Institute for Oil Sands Innovation (IOSI)

Subterranean Fragmentation and Dense Slurrying of Oil Sands

We envision a system that will combine the high-recovery advantages of open-pit mining with the reduced environmental impacts associated with conventional small-footprint drilling infrastructure. We are assessing the feasibility of combining existing techniques for producing bitumen from a deposit on the order of 300 m in depth, and whether production rates or geotechnical stability are likely to be an issue. Such a production system must be capable of accessing oilsand that is too deep for economical surface mining, fragmenting the ore (and interburden), pumping out a dense slurry that is amenable to bitumen separation, and backfilling with thickened fines and other material to leave a stable deposit. Mechanical design concepts will be developed; and key process and reliability issues will be identified, along with the requirements for physical or numerical modeling of slurry behavior in a mined cavity. Experimental work has focused on measuring the behavior of oil sands lumps and slurries under pressure waves, as a possible fragmentation technique, and measuring the energy inputs for fragmenting oil sands down to a size of 10 cm.

Principal Investigator: Mike Lipsett
Project Team: David Nobes, Mark David Evans, Amanda Kotchon, Anthony Lam

Project Number: COSI 2007-03
Close Date: April 30, 2010

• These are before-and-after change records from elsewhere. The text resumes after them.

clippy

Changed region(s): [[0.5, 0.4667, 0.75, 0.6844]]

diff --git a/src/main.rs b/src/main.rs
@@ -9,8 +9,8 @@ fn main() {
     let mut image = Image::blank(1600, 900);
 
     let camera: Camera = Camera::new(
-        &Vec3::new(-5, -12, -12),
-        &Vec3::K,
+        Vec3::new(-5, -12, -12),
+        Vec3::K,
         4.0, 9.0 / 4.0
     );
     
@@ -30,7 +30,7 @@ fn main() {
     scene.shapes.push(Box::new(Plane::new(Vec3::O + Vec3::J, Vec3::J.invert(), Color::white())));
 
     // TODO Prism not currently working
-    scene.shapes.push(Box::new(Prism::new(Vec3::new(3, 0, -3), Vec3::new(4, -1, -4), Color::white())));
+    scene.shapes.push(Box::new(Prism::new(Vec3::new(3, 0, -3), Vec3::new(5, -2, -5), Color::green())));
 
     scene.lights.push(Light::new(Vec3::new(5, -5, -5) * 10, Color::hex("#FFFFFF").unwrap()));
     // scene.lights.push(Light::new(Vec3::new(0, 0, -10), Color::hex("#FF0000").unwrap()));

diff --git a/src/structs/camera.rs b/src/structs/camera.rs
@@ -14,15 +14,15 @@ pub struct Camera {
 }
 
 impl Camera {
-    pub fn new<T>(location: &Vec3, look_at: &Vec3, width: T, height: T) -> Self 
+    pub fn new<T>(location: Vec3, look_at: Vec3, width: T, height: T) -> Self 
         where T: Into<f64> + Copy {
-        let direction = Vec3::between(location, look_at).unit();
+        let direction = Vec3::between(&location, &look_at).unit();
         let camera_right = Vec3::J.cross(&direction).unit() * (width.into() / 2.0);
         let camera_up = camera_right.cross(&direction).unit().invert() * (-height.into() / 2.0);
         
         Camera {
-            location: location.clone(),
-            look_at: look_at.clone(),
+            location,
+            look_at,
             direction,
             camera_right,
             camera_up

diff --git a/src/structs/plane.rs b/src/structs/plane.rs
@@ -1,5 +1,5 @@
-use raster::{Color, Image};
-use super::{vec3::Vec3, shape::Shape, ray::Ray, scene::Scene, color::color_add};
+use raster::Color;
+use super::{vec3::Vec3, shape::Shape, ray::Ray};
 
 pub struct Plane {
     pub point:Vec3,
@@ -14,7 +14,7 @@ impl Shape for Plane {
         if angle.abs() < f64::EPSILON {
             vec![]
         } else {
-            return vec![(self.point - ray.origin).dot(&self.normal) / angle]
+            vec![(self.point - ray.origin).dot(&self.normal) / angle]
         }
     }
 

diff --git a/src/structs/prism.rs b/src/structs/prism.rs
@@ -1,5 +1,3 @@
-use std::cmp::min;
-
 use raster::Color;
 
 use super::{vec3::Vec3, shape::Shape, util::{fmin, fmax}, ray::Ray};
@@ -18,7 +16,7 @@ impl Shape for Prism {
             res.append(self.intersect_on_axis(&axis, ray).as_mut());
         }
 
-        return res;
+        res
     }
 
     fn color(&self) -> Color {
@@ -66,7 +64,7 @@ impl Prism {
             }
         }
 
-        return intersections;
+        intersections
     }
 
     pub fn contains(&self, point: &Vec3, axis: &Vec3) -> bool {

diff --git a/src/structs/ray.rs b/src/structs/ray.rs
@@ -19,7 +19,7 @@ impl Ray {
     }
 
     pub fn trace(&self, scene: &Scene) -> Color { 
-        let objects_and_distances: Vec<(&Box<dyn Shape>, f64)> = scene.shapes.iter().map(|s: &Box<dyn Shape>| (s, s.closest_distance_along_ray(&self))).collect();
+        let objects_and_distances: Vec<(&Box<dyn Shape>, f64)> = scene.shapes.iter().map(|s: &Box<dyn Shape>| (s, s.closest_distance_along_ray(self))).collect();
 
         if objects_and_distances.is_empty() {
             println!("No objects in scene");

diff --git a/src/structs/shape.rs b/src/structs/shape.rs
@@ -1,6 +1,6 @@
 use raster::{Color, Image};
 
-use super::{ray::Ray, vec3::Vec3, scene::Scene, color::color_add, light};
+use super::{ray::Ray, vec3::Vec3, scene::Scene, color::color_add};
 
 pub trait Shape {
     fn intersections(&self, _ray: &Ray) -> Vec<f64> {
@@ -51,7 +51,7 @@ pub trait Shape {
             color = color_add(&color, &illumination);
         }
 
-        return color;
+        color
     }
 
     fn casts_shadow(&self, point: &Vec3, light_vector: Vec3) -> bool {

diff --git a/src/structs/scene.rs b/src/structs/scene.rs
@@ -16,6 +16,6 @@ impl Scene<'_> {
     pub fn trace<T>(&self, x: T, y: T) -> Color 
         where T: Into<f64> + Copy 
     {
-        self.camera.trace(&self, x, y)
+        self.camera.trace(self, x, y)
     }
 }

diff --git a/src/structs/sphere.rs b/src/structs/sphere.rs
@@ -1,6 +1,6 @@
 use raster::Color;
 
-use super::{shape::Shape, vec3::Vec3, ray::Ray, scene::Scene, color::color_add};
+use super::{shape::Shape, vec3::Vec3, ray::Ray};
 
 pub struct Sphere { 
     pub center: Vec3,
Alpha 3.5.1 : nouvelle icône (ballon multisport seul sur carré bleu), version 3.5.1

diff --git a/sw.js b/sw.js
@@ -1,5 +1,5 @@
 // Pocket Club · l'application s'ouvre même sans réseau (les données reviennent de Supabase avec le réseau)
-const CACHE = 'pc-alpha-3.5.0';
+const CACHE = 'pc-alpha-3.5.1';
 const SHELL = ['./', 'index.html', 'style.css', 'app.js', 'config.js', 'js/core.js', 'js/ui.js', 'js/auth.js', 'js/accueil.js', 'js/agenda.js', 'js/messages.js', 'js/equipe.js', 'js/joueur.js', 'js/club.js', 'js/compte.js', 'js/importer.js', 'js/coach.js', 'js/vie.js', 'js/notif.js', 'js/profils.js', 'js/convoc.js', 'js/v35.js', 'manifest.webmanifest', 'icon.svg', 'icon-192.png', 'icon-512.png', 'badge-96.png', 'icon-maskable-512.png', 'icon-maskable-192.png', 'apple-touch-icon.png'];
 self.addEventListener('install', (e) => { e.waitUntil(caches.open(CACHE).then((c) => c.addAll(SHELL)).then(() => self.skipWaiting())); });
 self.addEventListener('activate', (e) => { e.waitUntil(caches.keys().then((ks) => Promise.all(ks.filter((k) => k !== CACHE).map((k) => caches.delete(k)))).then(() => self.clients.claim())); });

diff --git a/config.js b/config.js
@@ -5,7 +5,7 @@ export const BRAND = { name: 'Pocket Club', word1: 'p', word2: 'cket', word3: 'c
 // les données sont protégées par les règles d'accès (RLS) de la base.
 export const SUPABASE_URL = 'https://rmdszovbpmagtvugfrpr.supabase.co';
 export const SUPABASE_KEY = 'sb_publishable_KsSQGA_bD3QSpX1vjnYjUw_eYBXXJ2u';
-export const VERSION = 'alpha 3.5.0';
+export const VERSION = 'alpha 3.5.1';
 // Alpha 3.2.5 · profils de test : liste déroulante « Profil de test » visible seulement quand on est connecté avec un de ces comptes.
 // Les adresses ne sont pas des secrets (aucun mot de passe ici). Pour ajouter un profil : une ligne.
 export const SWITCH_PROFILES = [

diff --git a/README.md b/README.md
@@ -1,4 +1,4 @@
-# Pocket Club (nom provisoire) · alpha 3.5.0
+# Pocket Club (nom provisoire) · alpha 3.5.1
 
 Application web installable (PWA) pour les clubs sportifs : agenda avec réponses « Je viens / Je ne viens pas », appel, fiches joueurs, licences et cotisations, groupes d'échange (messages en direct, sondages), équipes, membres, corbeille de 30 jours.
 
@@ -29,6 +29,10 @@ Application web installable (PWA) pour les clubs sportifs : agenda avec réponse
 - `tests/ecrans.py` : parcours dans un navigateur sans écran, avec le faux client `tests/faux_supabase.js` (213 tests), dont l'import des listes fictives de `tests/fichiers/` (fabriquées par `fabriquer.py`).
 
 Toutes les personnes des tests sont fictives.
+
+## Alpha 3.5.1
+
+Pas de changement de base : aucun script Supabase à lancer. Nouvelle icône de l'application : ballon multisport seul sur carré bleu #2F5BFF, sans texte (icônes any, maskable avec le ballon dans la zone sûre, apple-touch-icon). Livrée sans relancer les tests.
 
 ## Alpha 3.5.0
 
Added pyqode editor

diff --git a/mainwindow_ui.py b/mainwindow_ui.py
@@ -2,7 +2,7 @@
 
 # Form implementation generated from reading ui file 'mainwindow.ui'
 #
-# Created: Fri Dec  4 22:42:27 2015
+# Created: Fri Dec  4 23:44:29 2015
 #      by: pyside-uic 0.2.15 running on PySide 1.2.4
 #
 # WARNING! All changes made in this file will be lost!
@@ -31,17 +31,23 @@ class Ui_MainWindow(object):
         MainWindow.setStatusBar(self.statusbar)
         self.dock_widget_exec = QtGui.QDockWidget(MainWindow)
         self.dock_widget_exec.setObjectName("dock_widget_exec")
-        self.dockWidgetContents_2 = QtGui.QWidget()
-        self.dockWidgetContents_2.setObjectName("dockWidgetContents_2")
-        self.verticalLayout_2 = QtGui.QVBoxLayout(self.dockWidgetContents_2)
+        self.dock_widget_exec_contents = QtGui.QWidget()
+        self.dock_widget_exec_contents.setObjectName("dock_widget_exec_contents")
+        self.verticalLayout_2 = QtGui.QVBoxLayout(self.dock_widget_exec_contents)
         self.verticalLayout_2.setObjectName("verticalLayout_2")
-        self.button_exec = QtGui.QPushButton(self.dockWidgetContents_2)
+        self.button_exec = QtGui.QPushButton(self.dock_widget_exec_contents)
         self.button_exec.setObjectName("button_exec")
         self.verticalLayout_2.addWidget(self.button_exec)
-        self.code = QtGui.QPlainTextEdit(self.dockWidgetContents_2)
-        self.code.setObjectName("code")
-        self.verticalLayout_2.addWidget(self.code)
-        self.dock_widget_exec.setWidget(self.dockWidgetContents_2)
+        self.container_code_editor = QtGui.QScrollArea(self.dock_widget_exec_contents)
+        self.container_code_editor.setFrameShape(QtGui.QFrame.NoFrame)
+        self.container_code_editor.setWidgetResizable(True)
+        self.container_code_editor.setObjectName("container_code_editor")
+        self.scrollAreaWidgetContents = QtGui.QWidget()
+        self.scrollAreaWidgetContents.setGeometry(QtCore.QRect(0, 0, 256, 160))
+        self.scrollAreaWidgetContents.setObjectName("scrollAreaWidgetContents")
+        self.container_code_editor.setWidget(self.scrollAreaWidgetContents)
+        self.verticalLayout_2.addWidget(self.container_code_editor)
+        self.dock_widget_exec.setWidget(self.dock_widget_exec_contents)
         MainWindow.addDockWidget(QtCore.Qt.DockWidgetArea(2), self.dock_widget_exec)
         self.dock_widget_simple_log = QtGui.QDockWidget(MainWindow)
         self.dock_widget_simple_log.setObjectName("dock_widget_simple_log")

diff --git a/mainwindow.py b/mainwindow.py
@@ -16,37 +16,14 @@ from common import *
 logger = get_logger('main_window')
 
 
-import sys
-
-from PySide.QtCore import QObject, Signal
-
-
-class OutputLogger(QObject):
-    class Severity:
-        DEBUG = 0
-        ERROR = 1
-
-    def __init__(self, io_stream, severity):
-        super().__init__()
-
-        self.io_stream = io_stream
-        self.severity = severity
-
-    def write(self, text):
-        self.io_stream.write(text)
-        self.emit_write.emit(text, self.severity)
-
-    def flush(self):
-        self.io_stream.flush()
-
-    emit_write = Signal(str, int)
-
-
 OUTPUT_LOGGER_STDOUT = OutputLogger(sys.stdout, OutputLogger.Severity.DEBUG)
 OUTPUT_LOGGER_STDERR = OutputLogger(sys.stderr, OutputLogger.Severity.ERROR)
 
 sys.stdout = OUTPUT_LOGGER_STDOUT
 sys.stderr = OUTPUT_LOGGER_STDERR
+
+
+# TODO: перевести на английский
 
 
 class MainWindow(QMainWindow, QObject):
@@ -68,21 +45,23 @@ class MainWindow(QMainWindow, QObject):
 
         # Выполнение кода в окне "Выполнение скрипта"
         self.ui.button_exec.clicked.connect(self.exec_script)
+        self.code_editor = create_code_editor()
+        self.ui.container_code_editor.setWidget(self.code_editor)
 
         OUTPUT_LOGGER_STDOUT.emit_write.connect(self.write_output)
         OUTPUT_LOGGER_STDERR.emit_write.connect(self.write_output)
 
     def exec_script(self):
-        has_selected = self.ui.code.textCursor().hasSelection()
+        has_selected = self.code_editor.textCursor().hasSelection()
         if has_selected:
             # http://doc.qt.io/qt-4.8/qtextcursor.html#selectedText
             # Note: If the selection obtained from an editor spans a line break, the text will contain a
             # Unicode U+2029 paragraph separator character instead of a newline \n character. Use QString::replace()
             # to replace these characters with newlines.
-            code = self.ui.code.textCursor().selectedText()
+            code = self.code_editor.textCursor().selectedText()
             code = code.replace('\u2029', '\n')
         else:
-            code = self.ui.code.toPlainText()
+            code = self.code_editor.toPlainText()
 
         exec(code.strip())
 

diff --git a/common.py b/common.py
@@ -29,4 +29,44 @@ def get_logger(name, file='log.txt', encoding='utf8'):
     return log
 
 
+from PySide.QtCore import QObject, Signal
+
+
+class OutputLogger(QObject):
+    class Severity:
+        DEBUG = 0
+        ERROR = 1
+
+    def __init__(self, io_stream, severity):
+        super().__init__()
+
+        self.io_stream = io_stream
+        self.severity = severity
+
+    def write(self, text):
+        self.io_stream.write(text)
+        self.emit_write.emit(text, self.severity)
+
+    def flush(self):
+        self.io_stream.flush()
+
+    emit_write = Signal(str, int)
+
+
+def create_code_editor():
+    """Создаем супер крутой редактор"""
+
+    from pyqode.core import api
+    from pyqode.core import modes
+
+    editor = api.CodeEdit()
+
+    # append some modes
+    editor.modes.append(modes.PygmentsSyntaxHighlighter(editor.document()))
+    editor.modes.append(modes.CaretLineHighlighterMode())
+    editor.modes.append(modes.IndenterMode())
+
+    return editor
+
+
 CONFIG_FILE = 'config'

Mike Lipsett
University of Alberta

Website: www.ualberta.ca/~mlipsett
E-mail: michael.lipsett@ualberta.ca